A LITANY of handling errors, turnover ball and attacking impotency – it doesn’t take a rocket scientist to deduce what went wrong for shell-shocked Leeds Carnegie in their date with destiny with Newcastle Falcons.
It was an unmitigated disaster, pretty much from start to finish, for basement boys Carnegie with any sense of great expectation among supporters soon dissipating and a 22-5 reverse to their big relegation rivals seemingly hammering another giant six-inch nail into their relegation coffin.
A positive mental approach has pervaded around Carnegie for a good few years, regardless of circumstances, but it was hard to take anything from Sunday’s crushing defeat.
Stunned skipper Marco Wentzel was unable to dress things up afterwards – following Leeds’ 13th defeat in 14 league games of a wretched campaign thus far – and struggled to find redemptive answers.
Eight Premiership matches may still be on the calendar, and 40 points up for grabs, but Carnegie will have to improve a hundred-fold to give themselves a chance of safety, and even then the smart money is on that not being enough.

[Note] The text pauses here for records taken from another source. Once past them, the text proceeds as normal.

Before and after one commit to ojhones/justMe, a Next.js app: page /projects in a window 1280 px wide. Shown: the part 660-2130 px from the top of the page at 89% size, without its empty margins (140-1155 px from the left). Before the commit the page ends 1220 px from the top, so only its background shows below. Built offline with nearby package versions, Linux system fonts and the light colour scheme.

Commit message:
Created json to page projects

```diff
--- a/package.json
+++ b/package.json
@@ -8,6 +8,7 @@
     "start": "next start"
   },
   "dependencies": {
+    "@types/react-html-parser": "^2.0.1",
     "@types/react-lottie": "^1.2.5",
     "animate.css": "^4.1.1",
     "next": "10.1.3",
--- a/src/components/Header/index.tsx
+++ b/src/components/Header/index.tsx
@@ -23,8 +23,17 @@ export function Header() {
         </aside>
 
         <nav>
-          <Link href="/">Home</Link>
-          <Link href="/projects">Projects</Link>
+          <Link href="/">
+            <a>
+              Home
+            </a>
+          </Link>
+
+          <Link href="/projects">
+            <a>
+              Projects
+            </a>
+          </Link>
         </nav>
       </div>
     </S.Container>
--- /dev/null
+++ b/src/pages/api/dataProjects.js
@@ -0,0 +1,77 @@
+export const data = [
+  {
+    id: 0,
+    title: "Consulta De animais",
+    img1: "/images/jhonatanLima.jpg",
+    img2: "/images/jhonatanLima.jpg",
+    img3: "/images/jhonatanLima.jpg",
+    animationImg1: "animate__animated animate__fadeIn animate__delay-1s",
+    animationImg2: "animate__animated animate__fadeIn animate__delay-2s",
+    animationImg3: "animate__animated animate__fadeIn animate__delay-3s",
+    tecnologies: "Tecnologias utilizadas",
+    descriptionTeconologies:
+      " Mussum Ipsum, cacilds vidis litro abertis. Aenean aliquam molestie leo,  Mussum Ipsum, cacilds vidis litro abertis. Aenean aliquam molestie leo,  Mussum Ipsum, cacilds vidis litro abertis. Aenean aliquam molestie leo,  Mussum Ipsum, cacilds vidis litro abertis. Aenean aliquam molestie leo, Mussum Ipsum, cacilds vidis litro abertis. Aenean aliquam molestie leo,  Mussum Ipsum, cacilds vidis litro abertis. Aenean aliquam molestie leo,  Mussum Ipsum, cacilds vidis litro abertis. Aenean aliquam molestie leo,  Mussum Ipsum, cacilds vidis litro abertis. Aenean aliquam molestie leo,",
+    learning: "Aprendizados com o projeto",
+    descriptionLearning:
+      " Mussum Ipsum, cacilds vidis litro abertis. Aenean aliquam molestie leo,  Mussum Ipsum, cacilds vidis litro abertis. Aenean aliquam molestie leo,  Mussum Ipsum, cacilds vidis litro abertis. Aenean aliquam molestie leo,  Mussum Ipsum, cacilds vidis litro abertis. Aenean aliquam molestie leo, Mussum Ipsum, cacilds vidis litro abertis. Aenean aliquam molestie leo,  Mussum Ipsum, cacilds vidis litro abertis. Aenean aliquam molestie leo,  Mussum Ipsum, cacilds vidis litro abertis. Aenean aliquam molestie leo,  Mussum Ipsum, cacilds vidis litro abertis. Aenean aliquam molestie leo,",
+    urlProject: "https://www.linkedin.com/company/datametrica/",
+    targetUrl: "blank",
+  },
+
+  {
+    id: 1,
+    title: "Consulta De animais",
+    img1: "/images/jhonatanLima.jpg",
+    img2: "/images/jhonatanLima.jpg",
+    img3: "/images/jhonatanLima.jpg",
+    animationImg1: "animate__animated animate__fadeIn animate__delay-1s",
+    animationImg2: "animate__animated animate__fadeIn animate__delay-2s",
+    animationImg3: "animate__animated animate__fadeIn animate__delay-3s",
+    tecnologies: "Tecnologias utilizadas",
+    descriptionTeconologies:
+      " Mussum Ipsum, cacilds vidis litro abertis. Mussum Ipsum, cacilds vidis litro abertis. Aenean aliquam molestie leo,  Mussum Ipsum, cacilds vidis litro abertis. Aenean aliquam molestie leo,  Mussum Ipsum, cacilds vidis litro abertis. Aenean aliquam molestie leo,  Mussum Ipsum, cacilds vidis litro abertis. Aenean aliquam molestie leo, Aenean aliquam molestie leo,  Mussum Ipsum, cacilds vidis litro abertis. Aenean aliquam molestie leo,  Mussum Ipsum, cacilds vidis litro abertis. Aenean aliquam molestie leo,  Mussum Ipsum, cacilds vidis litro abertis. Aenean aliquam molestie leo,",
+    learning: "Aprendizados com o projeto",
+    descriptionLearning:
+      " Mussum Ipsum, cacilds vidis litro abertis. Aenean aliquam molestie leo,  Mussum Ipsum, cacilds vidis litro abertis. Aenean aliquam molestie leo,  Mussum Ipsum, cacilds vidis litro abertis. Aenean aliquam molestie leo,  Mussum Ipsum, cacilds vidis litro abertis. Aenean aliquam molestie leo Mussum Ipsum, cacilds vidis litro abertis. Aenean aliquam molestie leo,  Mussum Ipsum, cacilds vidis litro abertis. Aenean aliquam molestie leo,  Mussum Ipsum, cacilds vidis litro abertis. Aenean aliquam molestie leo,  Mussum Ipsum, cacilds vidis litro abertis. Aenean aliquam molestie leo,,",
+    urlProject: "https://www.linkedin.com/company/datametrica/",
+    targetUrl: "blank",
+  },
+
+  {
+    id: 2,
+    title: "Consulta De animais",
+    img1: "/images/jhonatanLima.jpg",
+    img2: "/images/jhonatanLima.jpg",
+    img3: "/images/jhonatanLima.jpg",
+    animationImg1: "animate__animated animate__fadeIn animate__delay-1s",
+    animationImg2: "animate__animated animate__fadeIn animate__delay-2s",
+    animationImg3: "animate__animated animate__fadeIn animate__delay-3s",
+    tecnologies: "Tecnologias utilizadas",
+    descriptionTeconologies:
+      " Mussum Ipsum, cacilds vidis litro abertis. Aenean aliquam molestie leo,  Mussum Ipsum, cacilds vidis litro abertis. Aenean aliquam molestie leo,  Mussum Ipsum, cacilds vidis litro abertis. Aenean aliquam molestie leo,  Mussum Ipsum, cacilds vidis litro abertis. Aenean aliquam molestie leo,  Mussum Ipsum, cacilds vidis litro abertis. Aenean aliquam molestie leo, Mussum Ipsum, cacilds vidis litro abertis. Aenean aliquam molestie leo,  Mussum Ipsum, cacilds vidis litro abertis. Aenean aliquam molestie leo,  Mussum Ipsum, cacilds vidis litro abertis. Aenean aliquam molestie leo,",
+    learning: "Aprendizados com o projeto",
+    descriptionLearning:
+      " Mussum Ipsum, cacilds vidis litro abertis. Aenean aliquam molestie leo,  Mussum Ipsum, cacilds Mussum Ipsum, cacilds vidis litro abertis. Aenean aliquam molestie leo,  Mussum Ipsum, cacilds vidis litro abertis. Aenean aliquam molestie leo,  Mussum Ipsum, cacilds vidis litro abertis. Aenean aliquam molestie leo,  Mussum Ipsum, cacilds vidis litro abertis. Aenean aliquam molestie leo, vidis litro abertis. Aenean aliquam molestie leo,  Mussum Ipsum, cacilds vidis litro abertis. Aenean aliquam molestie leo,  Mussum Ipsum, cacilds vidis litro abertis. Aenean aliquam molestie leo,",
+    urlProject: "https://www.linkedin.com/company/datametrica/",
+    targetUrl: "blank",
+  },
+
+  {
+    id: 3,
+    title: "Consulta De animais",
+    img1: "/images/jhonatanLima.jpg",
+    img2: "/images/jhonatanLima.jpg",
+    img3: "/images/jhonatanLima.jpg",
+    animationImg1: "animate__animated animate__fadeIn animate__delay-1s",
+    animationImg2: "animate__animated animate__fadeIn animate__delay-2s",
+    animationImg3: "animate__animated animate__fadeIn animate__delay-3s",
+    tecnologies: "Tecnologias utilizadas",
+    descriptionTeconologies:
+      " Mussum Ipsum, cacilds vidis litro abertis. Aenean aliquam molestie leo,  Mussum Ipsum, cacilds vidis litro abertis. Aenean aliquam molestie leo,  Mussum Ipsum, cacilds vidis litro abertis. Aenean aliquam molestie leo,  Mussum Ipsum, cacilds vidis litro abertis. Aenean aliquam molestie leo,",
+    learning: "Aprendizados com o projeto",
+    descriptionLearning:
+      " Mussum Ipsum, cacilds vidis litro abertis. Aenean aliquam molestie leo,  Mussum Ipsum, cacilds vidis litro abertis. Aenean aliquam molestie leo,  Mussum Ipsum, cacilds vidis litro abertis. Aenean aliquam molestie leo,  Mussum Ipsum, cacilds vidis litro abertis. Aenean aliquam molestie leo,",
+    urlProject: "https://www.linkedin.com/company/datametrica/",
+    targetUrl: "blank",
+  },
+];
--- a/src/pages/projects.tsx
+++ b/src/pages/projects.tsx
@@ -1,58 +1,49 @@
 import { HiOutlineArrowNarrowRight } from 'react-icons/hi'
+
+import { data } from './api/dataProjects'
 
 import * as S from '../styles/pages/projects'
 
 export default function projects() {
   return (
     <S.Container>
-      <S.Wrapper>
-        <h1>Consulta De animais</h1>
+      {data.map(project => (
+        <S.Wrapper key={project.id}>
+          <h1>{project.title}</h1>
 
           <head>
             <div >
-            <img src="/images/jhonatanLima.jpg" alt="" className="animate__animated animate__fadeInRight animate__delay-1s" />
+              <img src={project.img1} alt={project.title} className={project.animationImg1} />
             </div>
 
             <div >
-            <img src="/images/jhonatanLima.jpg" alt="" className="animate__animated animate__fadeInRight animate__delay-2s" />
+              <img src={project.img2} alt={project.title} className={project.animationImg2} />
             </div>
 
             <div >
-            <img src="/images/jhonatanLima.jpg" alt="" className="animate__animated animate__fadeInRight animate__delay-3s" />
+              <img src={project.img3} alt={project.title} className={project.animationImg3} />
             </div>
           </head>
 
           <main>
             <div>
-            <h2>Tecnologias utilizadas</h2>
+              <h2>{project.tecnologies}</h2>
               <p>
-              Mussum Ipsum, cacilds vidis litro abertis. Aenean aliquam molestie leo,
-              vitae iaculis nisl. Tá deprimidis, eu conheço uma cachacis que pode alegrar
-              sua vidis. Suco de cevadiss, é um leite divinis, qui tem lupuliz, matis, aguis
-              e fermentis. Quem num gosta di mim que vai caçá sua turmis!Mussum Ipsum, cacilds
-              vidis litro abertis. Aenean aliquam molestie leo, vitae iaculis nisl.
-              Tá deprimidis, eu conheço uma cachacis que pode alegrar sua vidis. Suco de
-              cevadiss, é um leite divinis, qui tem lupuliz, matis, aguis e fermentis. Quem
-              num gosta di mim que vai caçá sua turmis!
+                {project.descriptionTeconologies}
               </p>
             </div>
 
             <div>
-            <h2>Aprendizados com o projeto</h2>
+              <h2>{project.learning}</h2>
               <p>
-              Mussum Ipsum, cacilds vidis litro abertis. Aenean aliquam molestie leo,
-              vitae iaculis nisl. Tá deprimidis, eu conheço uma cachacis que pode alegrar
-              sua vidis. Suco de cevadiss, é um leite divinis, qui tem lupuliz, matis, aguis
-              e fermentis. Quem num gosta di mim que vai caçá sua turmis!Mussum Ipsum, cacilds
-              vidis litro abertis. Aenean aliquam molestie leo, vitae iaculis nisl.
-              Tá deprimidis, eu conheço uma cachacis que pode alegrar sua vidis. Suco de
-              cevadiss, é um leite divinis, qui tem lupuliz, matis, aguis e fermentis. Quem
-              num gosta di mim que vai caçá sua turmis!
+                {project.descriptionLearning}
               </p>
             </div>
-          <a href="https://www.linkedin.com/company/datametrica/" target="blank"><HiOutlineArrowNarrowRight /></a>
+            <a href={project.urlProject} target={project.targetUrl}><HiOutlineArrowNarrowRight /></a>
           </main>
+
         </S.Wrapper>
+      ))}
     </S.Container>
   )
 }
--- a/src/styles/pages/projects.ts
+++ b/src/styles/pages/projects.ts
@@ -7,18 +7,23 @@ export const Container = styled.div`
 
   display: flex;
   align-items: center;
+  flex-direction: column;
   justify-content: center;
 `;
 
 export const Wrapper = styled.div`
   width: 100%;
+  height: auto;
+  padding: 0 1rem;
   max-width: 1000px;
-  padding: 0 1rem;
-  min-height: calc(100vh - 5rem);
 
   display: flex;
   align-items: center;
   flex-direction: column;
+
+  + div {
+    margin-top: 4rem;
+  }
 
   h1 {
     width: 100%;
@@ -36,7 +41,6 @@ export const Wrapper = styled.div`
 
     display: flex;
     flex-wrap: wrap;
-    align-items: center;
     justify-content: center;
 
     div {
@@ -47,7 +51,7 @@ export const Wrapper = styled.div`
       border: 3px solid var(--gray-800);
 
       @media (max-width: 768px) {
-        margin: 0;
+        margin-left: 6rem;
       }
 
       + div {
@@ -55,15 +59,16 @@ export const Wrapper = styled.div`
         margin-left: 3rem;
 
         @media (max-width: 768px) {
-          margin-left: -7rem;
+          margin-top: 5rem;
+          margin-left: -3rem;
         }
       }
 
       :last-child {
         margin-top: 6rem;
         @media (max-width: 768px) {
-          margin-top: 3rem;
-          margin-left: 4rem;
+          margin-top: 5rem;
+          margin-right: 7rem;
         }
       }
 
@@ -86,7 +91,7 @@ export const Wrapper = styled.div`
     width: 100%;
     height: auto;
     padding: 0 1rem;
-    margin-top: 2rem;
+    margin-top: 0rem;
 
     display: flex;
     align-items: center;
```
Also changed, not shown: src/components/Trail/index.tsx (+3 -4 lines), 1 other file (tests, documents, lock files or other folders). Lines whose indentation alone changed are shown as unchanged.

Top of the lengthy list of concerns is Carnegie’s inability to score tries and make enough line-breaks – a mere 14 tries in 14 league matches tells it’s own story – allied to an average of shipping 28 points per top-flight game.
On one of his worst days at the office, Wentzel, whose side had twice as much possession as Falcons – but did next to nothing with it – said: “Scoring (tries) is the question and we don’t have the answer.
“The simple thing is we don’t look after the ball and that’s down to players, not coaching or anything else. It’s the simple things we are not doing.”
He added: “We had a lot of ball, but I think that turnovers was the thing.
“That was just down to the players. We threw the ball away and didn’t respect it, especially in the scoring zones, while they defended well and tackled well.
“We didn’t play well and they used the ball nicely, despite not having as much ball as us.
“We didn’t defend well or play well, while our set-piece didn’t function. It was our fault.”
Wentzel insists the last thing Carnegie went into the game feeling was under-prepared, though appearances could certainly be deceptive with the home players serving up a performance that was error-strewn and fitful.
The South African line-out expert was at pains to point out that the build-up went like clockwork and stressed that the last thing he saw coming was such a poor Leeds display in their biggest game of the campaign.
He said: “I wish I could say we saw it coming, but we’d trained so well and had a great week’s practice. But once again, in a game, we didn’t start well.
“We had to start well but didn’t, and they scored a quick try and then we found ourselves 11-0 down which made it hard.
“It was such a difficult day. If we’d won the game, we’d have been off the bottom of the table and that would have helped us to sign players and lifted things.
“But the season’s not over, by a long shot. The defeat hurt, but we’ve just got to look forward to the next game now.”
One crumb of comfort ahead of this Sunday’s home clash with London Irish is the availability of England duo Hendre Fourie and Steve Thompson, who have been cleared to play with the Six Nations competition taking a break this weekend.
Meanwhile, England legend Back insists saving Carnegie’s top-league skins represents the biggest challenge of his illustrious career – though, typically, it’s not one he’ll shy away from.
He said: “Without a doubt this is the biggest challenge of my career. I have a massive job to do.
“But until it’s over I, the players and the management will keep fighting.
“It will be harder now, but we are still confident we can get the points we need to stay in the Premiership.
“I have a big job, but that’s what I’m paid to do. That’s where my passion is. My playing career was a challenge and this is a challenge.”